EXERCISE DETAILS
Select the lines of the records containing the word "style" and list them.

DATA TO PROCESS
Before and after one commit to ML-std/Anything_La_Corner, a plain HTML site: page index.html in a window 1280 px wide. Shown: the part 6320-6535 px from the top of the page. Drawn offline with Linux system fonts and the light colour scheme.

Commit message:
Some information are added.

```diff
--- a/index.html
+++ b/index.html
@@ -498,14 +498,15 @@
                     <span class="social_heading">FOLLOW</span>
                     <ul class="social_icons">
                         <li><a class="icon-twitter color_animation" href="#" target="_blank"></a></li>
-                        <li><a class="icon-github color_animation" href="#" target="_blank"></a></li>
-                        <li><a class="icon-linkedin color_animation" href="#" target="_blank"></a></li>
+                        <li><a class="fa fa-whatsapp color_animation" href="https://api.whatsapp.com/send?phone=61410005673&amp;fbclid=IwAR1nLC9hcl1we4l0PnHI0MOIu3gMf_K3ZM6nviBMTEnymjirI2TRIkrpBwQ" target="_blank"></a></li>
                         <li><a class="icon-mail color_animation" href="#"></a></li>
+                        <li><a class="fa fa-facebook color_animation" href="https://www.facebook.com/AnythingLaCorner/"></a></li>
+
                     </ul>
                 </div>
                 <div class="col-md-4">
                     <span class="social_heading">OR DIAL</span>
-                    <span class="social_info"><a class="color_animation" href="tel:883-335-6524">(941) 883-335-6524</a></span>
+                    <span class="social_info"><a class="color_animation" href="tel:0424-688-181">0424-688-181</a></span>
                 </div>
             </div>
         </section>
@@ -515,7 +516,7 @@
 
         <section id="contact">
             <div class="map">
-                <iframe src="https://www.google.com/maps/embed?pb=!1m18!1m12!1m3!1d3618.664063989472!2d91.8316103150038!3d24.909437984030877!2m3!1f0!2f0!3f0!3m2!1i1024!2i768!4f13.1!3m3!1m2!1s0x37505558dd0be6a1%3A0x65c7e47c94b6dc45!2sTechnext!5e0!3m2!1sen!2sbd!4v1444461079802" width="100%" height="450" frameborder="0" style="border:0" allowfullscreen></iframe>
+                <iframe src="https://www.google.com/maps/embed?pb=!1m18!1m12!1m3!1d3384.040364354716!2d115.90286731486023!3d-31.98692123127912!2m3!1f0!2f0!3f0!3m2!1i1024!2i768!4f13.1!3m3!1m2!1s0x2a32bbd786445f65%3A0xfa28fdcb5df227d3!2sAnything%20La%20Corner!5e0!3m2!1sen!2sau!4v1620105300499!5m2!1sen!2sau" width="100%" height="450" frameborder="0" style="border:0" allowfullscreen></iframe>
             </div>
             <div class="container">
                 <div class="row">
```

TASK SOLUTION
-                <iframe src="https://www.google.com/maps/embed?pb=!1m18!1m12!1m3!1d3618.664063989472!2d91.8316103150038!3d24.909437984030877!2m3!1f0!2f0!3f0!3m2!1i1024!2i768!4f13.1!3m3!1m2!1s0x37505558dd0be6a1%3A0x65c7e47c94b6dc45!2sTechnext!5e0!3m2!1sen!2sbd!4v1444461079802" width="100%" height="450" frameborder="0" style="border:0" allowfullscreen></iframe>
+                <iframe src="https://www.google.com/maps/embed?pb=!1m18!1m12!1m3!1d3384.040364354716!2d115.90286731486023!3d-31.98692123127912!2m3!1f0!2f0!3f0!3m2!1i1024!2i768!4f13.1!3m3!1m2!1s0x2a32bbd786445f65%3A0xfa28fdcb5df227d3!2sAnything%20La%20Corner!5e0!3m2!1sen!2sau!4v1620105300499!5m2!1sen!2sau" width="100%" height="450" frameborder="0" style="border:0" allowfullscreen></iframe>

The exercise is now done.